Now, I want to be very clear that I wasn't pitching the sort of BYOD (Bring Your Own Device) "program" that most districts who consider parent purchase are referring to. You know the type: "our kids will bring whatever they have, be they iPods, iPads, smart phones, laptops, netbooks - whatever they want - and we'll allow them to use them in school." This is always followed by waxing quixotic about "21st century skills" and "the way today's world works", along with a healthy dose of utopianist rhetoric about how such a move will "transform learning in the classroom." Upon closer examination, of course, it becomes abundantly clear that there is nothing systemic about these programs. No plan. No idea of how it will work. Not a thought of what it takes to actually build a 21st century learning environment. If there was, then it would be obvious that a technology "free-for-all" is completely unrealistic lunacy that amounts to little more than opening up access to the school's wireless network. Look closely at the depth of activities in BYOD programs that claim to be successful, and you'll find little but the shallow and trivial, with little-to-no evidence of measurable effectiveness.

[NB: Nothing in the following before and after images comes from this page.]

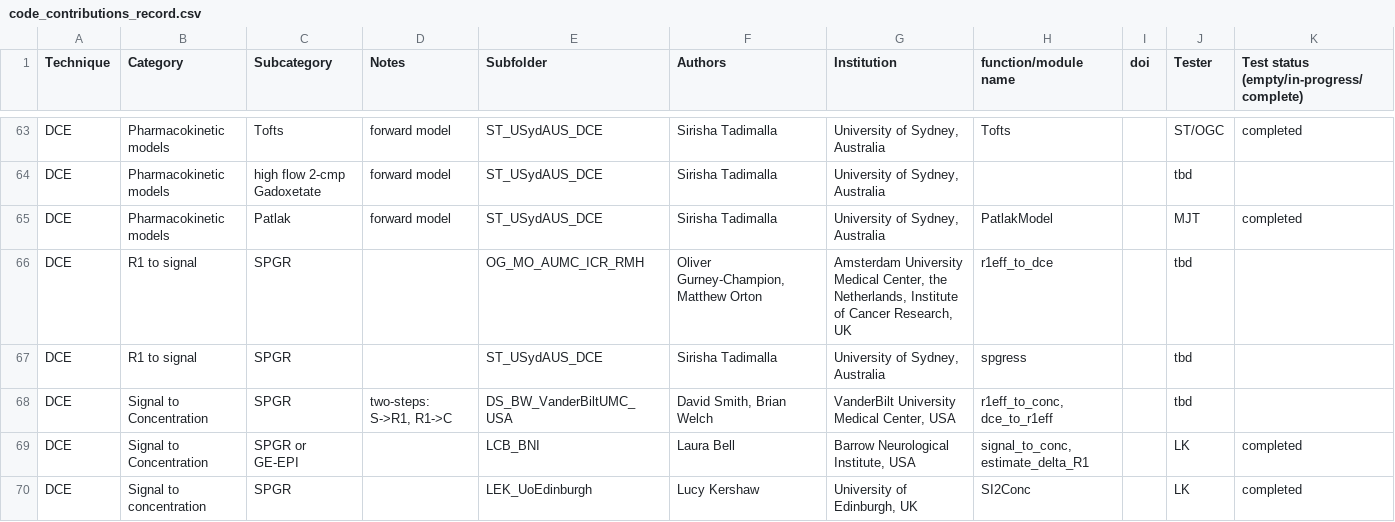
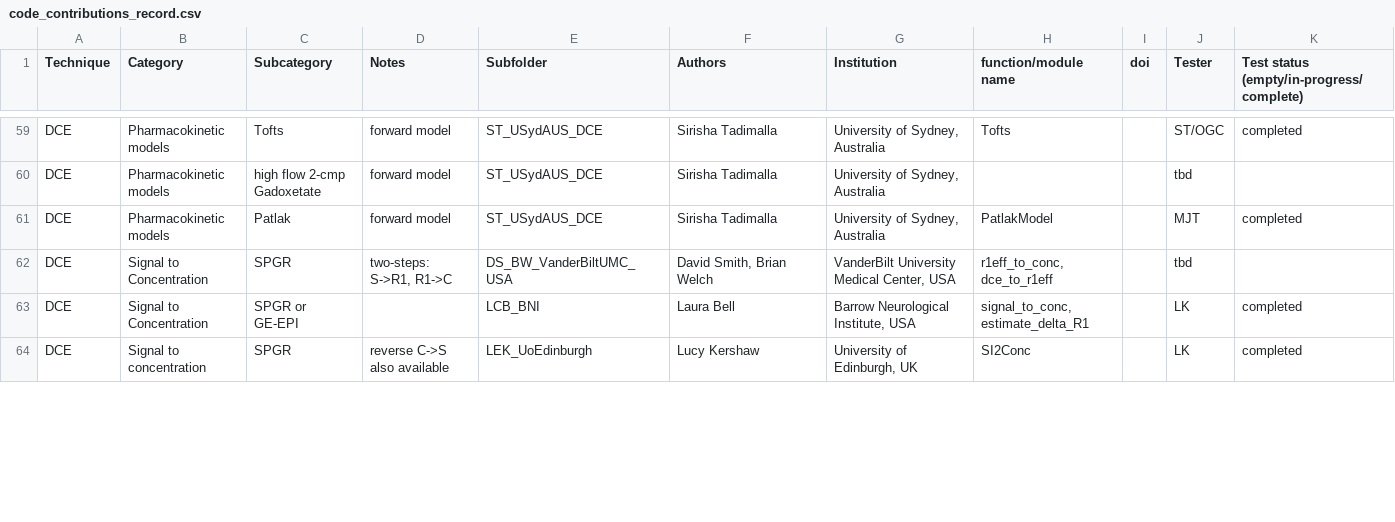
Before and after one commit to OSIPI/DCE-DSC-MRI_CodeCollection, a CSV file: doc/code_contributions_record.csv, drawn as a sheet; only a part is shown, gaps mark what is left out; the diff covers the shown part only.

Commit message:
updated code contributions csv

```diff
--- a/doc/code_contributions_record.csv
+++ b/doc/code_contributions_record.csv
@@ -65,6 +61,4 @@ DCE,Pharmacokinetic models,high flow 2-cmp Gadoxetate,forward model,ST_USydAUS_D
 DCE,Pharmacokinetic models,Patlak,forward model,ST_USydAUS_DCE,Sirisha Tadimalla,"University of Sydney, Australia",PatlakModel,,MJT,completed
-DCE,R1 to signal,SPGR,,OG_MO_AUMC_ICR_RMH,"Oliver Gurney-Champion, Matthew Orton","Amsterdam University Medical Center, the Netherlands, Institute of Cancer Research, UK",r1eff_to_dce,,tbd,
-DCE,R1 to signal,SPGR,,ST_USydAUS_DCE,Sirisha Tadimalla,"University of Sydney, Australia",spgress,,tbd,
 DCE,Signal to Concentration,SPGR,"two-steps: S->R1, R1->C",DS_BW_VanderBiltUMC_USA,"David Smith, Brian Welch","VanderBilt University Medical Center, USA","r1eff_to_conc, dce_to_r1eff",,tbd,
 DCE,Signal to Concentration,SPGR or GE-EPI,,LCB_BNI,Laura Bell,"Barrow Neurological Institute, USA","signal_to_conc, estimate_delta_R1",,LK,completed
-DCE,Signal to concentration,SPGR,,LEK_UoEdinburgh,Lucy Kershaw,"University of Edinburgh, UK",SI2Conc,,LK,completed
+DCE,Signal to concentration,SPGR,"reverse C->S also available",LEK_UoEdinburgh,Lucy Kershaw,"University of Edinburgh, UK",SI2Conc,,LK,completed
```
Also changed, not shown: 4 removed rows and 4 edited cells elsewhere in this file.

If you think critically about it, the impracticalities become clearly evident. A broad variety of device capabilities, screen sizes, battery life, reliability, ability/inability to afford/run applications, software licensing, etc. creates an environment where teachers are faced with crippling limitations and workarounds to accommodate the least capable device in the room. This naturally promotes marginalized, "activity-centric" models of technology use, makes staff development extraordinarily difficult, and creates natural barriers to truly systemic change. Worse yet, if students are bringing "whatever they want/can afford", schools actually promote an environment of "haves" and "have nots", and leave themselves open to all sorts of problems with equity, which will likely (or perhaps inevitably) lead to greater social segregation and its accompanying strife.

While I'm sure we all agree that every student should have a personal device, ultimately the problem with the typical BYOD "program" is primarily a software problem - a software problem that creates a hardware problem. Multiple, differing operating systems with different capabilities is a software problem. Application compatibility is a software problem. Licensing costs to provide applications is a software problem. The ability to run that software creates the expensive hardware problem. Thus, to take on the hardware problem, schools either give up and hope it all works out (technological utopianism), or find themselves back in the "providing the hardware" business, hence the rise of the school-provided 1:1 program, of which the ubiquitous, ever-more-expensive and costly (there's a difference) iPad is the flavor of the month. And let me head this one off now before you fill up my comments with arachnoid dreams - the web is not a leveler, as not all platforms conform to common web standards or are capable of accessing/running all web applications effectively.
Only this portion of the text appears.